● **Exercise objective**
Print every record below exactly as it stands.

● **Records supplied**
^^^^^^^^^^^^^^^^

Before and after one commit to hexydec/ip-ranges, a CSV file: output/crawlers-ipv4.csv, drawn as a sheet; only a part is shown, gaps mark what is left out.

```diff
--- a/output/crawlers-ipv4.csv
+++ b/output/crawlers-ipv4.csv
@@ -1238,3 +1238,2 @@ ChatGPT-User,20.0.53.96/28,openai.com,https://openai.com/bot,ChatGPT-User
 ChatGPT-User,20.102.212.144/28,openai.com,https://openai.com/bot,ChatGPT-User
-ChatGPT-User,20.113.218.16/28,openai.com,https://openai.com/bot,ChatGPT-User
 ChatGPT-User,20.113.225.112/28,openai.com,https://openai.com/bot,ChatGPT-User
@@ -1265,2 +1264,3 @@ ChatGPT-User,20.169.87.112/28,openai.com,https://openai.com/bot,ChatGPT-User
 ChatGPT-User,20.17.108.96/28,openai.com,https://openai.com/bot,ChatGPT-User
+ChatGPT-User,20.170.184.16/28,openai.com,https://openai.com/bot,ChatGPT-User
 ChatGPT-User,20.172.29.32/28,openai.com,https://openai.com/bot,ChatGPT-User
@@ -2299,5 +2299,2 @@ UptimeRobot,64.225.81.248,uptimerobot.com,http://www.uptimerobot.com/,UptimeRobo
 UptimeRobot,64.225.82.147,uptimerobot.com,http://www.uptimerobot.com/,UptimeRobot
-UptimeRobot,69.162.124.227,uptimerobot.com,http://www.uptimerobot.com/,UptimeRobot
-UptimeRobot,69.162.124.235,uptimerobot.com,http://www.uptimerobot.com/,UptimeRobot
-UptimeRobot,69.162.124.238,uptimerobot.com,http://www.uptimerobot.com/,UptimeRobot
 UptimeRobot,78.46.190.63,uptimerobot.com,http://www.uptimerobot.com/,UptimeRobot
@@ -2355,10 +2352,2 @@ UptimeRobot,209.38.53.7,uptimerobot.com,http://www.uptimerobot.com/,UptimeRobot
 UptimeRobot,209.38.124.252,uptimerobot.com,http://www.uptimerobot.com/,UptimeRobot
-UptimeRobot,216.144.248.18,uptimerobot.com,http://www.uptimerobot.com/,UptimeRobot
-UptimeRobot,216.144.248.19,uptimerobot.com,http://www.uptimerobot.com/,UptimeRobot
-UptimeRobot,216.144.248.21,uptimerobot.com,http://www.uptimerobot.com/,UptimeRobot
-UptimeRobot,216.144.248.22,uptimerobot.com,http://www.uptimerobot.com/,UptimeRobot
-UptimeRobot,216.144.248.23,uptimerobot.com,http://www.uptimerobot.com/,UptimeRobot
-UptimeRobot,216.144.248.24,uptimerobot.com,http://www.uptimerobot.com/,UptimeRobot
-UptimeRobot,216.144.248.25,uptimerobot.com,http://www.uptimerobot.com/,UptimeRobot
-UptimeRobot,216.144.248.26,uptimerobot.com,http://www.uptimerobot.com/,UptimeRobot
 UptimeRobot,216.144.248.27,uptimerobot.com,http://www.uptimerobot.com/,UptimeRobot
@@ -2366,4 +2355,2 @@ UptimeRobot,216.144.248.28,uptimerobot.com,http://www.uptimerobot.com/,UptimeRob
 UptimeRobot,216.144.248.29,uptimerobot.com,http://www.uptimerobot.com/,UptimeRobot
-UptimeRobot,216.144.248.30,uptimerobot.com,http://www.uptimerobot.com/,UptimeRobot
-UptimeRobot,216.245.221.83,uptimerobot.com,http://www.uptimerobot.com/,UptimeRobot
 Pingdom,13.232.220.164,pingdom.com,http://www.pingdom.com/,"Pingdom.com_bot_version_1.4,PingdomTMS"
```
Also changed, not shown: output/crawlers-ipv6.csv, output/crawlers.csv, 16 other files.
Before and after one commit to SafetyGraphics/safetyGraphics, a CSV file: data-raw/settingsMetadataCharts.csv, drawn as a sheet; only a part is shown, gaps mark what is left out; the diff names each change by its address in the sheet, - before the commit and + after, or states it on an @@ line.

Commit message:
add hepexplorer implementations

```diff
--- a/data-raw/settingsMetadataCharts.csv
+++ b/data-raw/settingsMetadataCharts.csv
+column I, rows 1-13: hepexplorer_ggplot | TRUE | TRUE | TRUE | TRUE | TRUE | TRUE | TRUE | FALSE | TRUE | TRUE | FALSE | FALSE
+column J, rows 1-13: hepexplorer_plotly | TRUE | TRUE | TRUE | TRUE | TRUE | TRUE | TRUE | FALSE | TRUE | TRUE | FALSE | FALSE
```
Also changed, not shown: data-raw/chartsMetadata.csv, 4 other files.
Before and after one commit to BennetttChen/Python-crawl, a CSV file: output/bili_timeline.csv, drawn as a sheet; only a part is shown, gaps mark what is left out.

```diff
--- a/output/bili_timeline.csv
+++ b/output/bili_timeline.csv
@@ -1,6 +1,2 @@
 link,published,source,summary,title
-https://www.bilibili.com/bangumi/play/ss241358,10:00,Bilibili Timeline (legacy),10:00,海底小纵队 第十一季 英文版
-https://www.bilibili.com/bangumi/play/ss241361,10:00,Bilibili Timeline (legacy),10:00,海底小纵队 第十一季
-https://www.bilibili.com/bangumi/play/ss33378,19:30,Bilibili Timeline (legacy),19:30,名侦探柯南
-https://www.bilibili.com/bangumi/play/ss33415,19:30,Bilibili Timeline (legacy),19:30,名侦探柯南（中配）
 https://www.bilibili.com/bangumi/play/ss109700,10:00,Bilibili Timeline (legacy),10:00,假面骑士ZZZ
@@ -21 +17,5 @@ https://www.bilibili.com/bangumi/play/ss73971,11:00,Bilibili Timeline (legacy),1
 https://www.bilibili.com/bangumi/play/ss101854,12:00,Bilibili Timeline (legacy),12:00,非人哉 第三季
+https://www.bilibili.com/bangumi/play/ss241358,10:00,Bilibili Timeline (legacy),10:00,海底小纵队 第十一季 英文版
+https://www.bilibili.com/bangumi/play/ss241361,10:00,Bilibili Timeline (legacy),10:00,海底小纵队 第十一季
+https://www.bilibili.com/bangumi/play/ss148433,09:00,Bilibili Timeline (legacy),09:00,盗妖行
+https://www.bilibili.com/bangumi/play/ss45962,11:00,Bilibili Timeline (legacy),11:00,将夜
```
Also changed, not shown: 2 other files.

^^^^^^^^^^^^^^^^

● **Result of this exercise**
Before and after one commit to hexydec/ip-ranges, a CSV file: output/crawlers-ipv4.csv, drawn as a sheet; only a part is shown, gaps mark what is left out.

```diff
--- a/output/crawlers-ipv4.csv
+++ b/output/crawlers-ipv4.csv
@@ -1238,3 +1238,2 @@ ChatGPT-User,20.0.53.96/28,openai.com,https://openai.com/bot,ChatGPT-User
 ChatGPT-User,20.102.212.144/28,openai.com,https://openai.com/bot,ChatGPT-User
-ChatGPT-User,20.113.218.16/28,openai.com,https://openai.com/bot,ChatGPT-User
 ChatGPT-User,20.113.225.112/28,openai.com,https://openai.com/bot,ChatGPT-User
@@ -1265,2 +1264,3 @@ ChatGPT-User,20.169.87.112/28,openai.com,https://openai.com/bot,ChatGPT-User
 ChatGPT-User,20.17.108.96/28,openai.com,https://openai.com/bot,ChatGPT-User
+ChatGPT-User,20.170.184.16/28,openai.com,https://openai.com/bot,ChatGPT-User
 ChatGPT-User,20.172.29.32/28,openai.com,https://openai.com/bot,ChatGPT-User
@@ -2299,5 +2299,2 @@ UptimeRobot,64.225.81.248,uptimerobot.com,http://www.uptimerobot.com/,UptimeRobo
 UptimeRobot,64.225.82.147,uptimerobot.com,http://www.uptimerobot.com/,UptimeRobot
-UptimeRobot,69.162.124.227,uptimerobot.com,http://www.uptimerobot.com/,UptimeRobot
-UptimeRobot,69.162.124.235,uptimerobot.com,http://www.uptimerobot.com/,UptimeRobot
-UptimeRobot,69.162.124.238,uptimerobot.com,http://www.uptimerobot.com/,UptimeRobot
 UptimeRobot,78.46.190.63,uptimerobot.com,http://www.uptimerobot.com/,UptimeRobot
@@ -2355,10 +2352,2 @@ UptimeRobot,209.38.53.7,uptimerobot.com,http://www.uptimerobot.com/,UptimeRobot
 UptimeRobot,209.38.124.252,uptimerobot.com,http://www.uptimerobot.com/,UptimeRobot
-UptimeRobot,216.144.248.18,uptimerobot.com,http://www.uptimerobot.com/,UptimeRobot
-UptimeRobot,216.144.248.19,uptimerobot.com,http://www.uptimerobot.com/,UptimeRobot
-UptimeRobot,216.144.248.21,uptimerobot.com,http://www.uptimerobot.com/,UptimeRobot
-UptimeRobot,216.144.248.22,uptimerobot.com,http://www.uptimerobot.com/,UptimeRobot
-UptimeRobot,216.144.248.23,uptimerobot.com,http://www.uptimerobot.com/,UptimeRobot
-UptimeRobot,216.144.248.24,uptimerobot.com,http://www.uptimerobot.com/,UptimeRobot
-UptimeRobot,216.144.248.25,uptimerobot.com,http://www.uptimerobot.com/,UptimeRobot
-UptimeRobot,216.144.248.26,uptimerobot.com,http://www.uptimerobot.com/,UptimeRobot
 UptimeRobot,216.144.248.27,uptimerobot.com,http://www.uptimerobot.com/,UptimeRobot
@@ -2366,4 +2355,2 @@ UptimeRobot,216.144.248.28,uptimerobot.com,http://www.uptimerobot.com/,UptimeRob
 UptimeRobot,216.144.248.29,uptimerobot.com,http://www.uptimerobot.com/,UptimeRobot
-UptimeRobot,216.144.248.30,uptimerobot.com,http://www.uptimerobot.com/,UptimeRobot
-UptimeRobot,216.245.221.83,uptimerobot.com,http://www.uptimerobot.com/,UptimeRobot
 Pingdom,13.232.220.164,pingdom.com,http://www.pingdom.com/,"Pingdom.com_bot_version_1.4,PingdomTMS"
```
Also changed, not shown: output/crawlers-ipv6.csv, output/crawlers.csv, 16 other files.
Before and after one commit to SafetyGraphics/safetyGraphics, a CSV file: data-raw/settingsMetadataCharts.csv, drawn as a sheet; only a part is shown, gaps mark what is left out; the diff names each change by its address in the sheet, - before the commit and + after, or states it on an @@ line.

Commit message:
add hepexplorer implementations

```diff
--- a/data-raw/settingsMetadataCharts.csv
+++ b/data-raw/settingsMetadataCharts.csv
+column I, rows 1-13: hepexplorer_ggplot | TRUE | TRUE | TRUE | TRUE | TRUE | TRUE | TRUE | FALSE | TRUE | TRUE | FALSE | FALSE
+column J, rows 1-13: hepexplorer_plotly | TRUE | TRUE | TRUE | TRUE | TRUE | TRUE | TRUE | FALSE | TRUE | TRUE | FALSE | FALSE
```
Also changed, not shown: data-raw/chartsMetadata.csv, 4 other files.
Before and after one commit to BennetttChen/Python-crawl, a CSV file: output/bili_timeline.csv, drawn as a sheet; only a part is shown, gaps mark what is left out.

```diff
--- a/output/bili_timeline.csv
+++ b/output/bili_timeline.csv
@@ -1,6 +1,2 @@
 link,published,source,summary,title
-https://www.bilibili.com/bangumi/play/ss241358,10:00,Bilibili Timeline (legacy),10:00,海底小纵队 第十一季 英文版
-https://www.bilibili.com/bangumi/play/ss241361,10:00,Bilibili Timeline (legacy),10:00,海底小纵队 第十一季
-https://www.bilibili.com/bangumi/play/ss33378,19:30,Bilibili Timeline (legacy),19:30,名侦探柯南
-https://www.bilibili.com/bangumi/play/ss33415,19:30,Bilibili Timeline (legacy),19:30,名侦探柯南（中配）
 https://www.bilibili.com/bangumi/play/ss109700,10:00,Bilibili Timeline (legacy),10:00,假面骑士ZZZ
@@ -21 +17,5 @@ https://www.bilibili.com/bangumi/play/ss73971,11:00,Bilibili Timeline (legacy),1
 https://www.bilibili.com/bangumi/play/ss101854,12:00,Bilibili Timeline (legacy),12:00,非人哉 第三季
+https://www.bilibili.com/bangumi/play/ss241358,10:00,Bilibili Timeline (legacy),10:00,海底小纵队 第十一季 英文版
+https://www.bilibili.com/bangumi/play/ss241361,10:00,Bilibili Timeline (legacy),10:00,海底小纵队 第十一季
+https://www.bilibili.com/bangumi/play/ss148433,09:00,Bilibili Timeline (legacy),09:00,盗妖行
+https://www.bilibili.com/bangumi/play/ss45962,11:00,Bilibili Timeline (legacy),11:00,将夜
```
Also changed, not shown: 2 other files.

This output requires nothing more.